--- RECORDS TO PROCESS Enclosed Below ---

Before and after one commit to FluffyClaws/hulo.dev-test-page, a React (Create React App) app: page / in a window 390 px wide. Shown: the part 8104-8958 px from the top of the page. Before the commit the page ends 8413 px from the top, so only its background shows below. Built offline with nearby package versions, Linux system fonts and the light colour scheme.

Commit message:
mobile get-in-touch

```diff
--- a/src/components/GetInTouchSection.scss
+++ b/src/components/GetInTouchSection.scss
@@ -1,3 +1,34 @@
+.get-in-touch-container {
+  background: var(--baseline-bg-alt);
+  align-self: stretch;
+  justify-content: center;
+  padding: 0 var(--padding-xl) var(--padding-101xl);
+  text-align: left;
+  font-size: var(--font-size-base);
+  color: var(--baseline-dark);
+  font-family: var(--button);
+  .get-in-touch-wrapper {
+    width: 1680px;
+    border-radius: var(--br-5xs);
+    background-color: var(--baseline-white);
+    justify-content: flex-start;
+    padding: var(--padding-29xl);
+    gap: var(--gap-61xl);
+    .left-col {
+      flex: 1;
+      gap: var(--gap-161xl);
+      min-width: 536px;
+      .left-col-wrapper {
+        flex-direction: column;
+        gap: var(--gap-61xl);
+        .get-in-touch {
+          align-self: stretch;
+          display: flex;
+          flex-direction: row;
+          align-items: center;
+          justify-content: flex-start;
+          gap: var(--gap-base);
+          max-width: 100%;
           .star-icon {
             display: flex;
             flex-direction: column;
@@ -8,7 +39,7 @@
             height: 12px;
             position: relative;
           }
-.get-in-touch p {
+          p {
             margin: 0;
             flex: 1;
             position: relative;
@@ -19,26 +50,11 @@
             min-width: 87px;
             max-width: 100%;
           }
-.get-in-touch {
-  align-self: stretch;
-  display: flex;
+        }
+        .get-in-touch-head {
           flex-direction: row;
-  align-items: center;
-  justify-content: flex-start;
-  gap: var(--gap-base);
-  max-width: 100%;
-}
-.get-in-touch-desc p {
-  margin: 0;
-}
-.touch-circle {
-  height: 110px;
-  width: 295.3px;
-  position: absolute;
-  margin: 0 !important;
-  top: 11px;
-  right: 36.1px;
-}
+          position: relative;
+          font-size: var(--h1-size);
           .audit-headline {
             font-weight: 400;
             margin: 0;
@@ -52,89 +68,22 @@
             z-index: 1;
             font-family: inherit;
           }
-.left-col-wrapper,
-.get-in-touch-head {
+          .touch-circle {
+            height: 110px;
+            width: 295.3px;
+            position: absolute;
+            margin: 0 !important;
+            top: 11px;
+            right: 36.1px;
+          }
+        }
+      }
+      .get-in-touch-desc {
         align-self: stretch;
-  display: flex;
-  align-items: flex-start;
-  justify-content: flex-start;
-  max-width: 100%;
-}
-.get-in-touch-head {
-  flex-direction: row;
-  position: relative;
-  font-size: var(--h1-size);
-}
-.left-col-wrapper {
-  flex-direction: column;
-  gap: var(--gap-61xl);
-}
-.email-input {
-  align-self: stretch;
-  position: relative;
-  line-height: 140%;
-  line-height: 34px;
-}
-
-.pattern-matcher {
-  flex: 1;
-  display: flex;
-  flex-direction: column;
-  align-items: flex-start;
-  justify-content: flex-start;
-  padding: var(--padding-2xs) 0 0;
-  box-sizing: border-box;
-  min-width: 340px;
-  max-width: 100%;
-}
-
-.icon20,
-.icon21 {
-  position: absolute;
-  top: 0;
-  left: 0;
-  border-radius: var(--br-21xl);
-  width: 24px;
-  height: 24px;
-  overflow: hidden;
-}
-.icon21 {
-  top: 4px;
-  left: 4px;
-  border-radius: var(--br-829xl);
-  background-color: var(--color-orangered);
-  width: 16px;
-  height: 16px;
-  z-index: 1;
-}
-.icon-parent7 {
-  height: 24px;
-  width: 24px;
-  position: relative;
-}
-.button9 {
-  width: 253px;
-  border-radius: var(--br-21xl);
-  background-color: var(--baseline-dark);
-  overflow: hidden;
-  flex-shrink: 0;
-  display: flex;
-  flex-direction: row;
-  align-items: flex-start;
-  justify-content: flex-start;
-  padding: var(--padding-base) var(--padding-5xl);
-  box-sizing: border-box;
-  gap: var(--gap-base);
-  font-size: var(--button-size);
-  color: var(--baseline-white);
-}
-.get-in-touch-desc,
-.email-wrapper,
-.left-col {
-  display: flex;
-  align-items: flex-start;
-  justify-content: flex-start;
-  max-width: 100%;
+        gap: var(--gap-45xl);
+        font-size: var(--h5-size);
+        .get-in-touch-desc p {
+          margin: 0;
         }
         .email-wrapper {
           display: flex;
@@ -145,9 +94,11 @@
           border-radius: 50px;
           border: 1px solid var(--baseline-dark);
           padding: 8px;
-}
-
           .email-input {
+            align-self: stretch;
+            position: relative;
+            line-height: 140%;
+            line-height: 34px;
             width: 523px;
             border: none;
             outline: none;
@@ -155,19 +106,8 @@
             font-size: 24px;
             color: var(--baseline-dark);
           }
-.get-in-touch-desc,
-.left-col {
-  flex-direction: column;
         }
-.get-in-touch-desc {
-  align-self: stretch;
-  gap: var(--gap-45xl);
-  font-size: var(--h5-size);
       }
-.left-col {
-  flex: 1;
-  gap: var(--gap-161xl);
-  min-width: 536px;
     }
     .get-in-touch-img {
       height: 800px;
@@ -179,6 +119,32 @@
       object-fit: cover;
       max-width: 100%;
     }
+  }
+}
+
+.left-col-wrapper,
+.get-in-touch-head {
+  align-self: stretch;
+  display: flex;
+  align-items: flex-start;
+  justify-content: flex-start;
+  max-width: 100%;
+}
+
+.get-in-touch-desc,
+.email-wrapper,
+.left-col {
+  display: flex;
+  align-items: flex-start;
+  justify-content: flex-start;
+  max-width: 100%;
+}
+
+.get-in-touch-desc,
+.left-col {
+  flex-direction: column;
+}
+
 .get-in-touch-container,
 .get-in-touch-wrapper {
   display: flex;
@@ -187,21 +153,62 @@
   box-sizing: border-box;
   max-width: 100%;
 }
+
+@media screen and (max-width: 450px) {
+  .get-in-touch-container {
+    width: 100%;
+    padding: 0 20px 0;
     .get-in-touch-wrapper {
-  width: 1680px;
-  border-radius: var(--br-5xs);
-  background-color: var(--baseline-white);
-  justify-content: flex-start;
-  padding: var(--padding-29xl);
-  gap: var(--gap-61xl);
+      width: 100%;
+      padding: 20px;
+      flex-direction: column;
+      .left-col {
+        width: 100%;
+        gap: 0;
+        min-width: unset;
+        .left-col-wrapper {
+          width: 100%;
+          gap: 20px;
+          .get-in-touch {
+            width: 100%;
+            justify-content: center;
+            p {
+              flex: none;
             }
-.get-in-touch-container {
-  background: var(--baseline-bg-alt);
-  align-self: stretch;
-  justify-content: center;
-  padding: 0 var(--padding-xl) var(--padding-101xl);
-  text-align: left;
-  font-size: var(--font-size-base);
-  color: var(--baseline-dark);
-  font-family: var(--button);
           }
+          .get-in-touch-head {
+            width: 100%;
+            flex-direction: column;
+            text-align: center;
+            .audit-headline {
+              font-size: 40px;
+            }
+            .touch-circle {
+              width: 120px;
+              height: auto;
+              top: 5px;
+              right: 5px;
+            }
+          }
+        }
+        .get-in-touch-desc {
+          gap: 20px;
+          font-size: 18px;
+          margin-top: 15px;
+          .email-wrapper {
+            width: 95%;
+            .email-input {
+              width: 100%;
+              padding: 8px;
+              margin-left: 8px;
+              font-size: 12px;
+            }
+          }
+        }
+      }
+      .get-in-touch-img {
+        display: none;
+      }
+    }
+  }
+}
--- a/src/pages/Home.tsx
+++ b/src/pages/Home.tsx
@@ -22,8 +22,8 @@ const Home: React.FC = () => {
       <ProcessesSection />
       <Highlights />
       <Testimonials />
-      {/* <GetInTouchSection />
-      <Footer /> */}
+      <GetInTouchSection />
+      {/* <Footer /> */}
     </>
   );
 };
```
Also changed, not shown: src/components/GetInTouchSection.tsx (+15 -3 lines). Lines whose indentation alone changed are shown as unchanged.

--- End of Enclosed RECORDS TO PROCESS ---
--- RECORDS TO PROCESS Enclosed Below ---

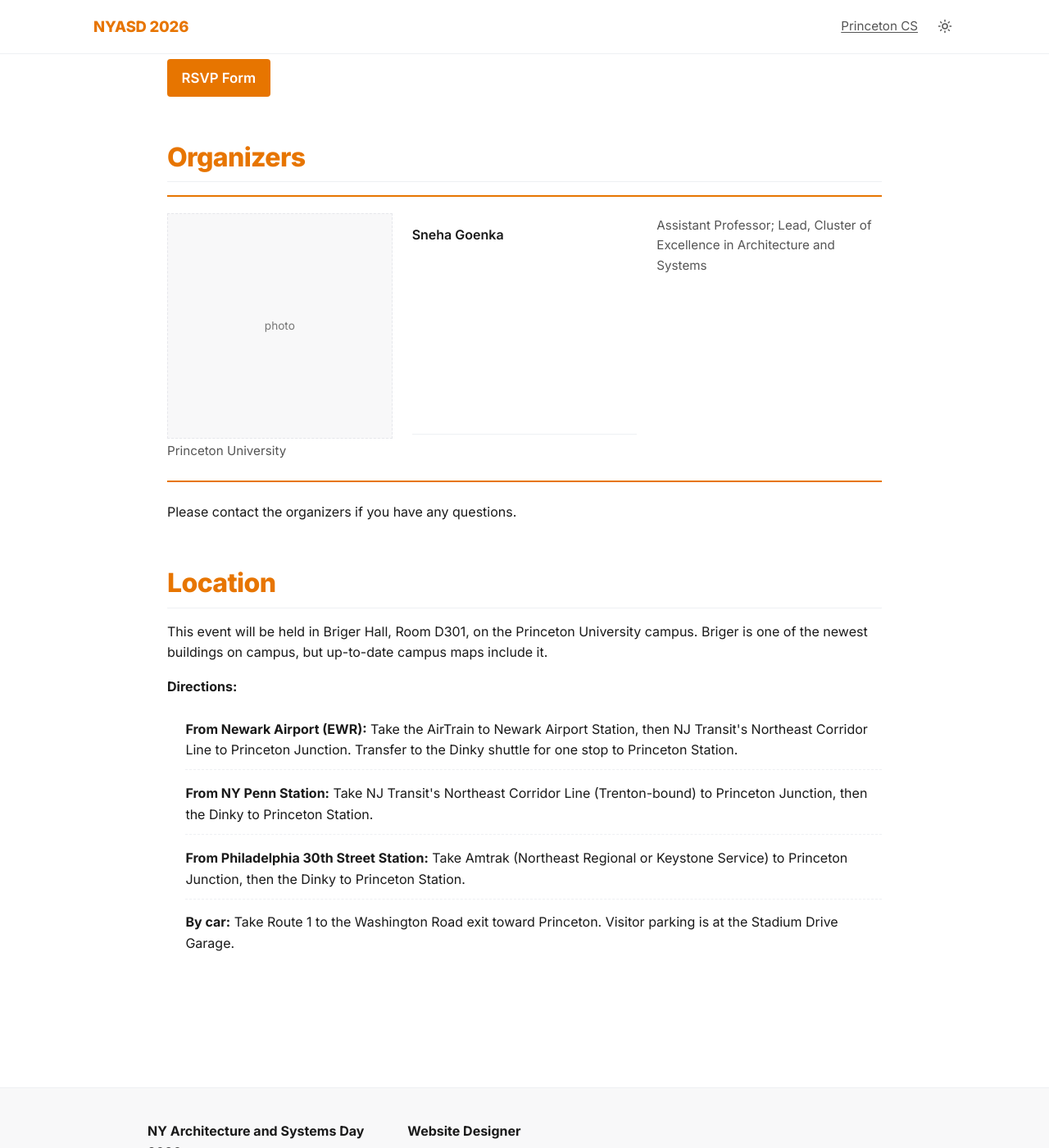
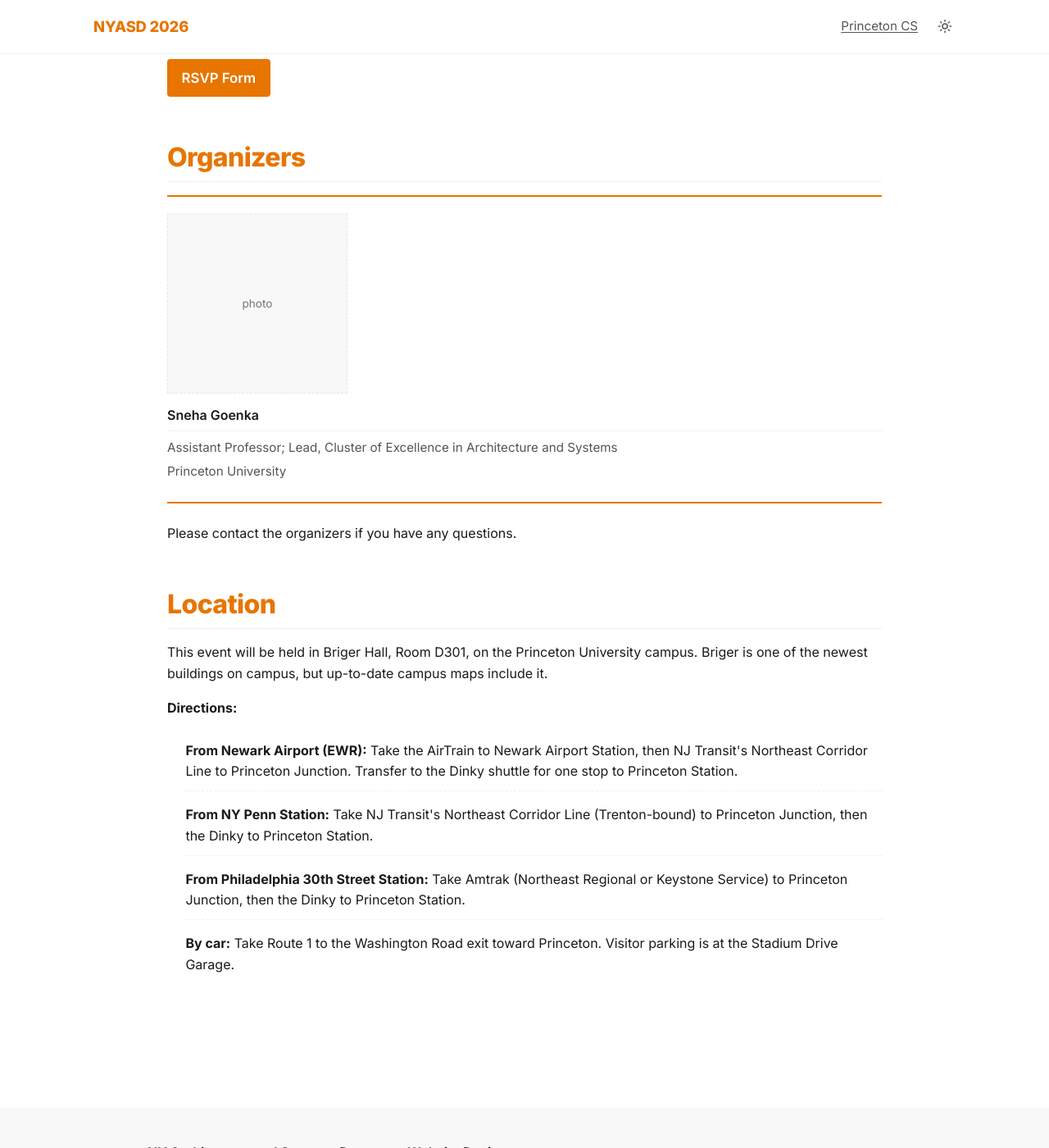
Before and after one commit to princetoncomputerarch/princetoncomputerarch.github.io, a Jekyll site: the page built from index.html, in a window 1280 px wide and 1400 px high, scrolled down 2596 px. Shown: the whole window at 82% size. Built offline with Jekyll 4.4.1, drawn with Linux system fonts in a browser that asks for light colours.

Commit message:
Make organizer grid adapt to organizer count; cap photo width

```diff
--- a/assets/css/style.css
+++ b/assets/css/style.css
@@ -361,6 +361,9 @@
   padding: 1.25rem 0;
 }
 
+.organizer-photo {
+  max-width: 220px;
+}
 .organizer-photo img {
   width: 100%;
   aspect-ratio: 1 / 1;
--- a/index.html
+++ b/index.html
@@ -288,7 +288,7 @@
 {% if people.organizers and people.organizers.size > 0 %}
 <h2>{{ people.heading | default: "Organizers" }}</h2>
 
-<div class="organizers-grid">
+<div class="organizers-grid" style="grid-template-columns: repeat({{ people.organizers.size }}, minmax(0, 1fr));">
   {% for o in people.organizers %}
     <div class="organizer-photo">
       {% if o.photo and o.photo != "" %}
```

--- End of Enclosed RECORDS TO PROCESS ---

▶ _WHAT YOU WILL DO_
From the data above, how many lines contain the word "desc"? Give the number alone.

▶ _ANSWER TO THIS EXERCISE_
9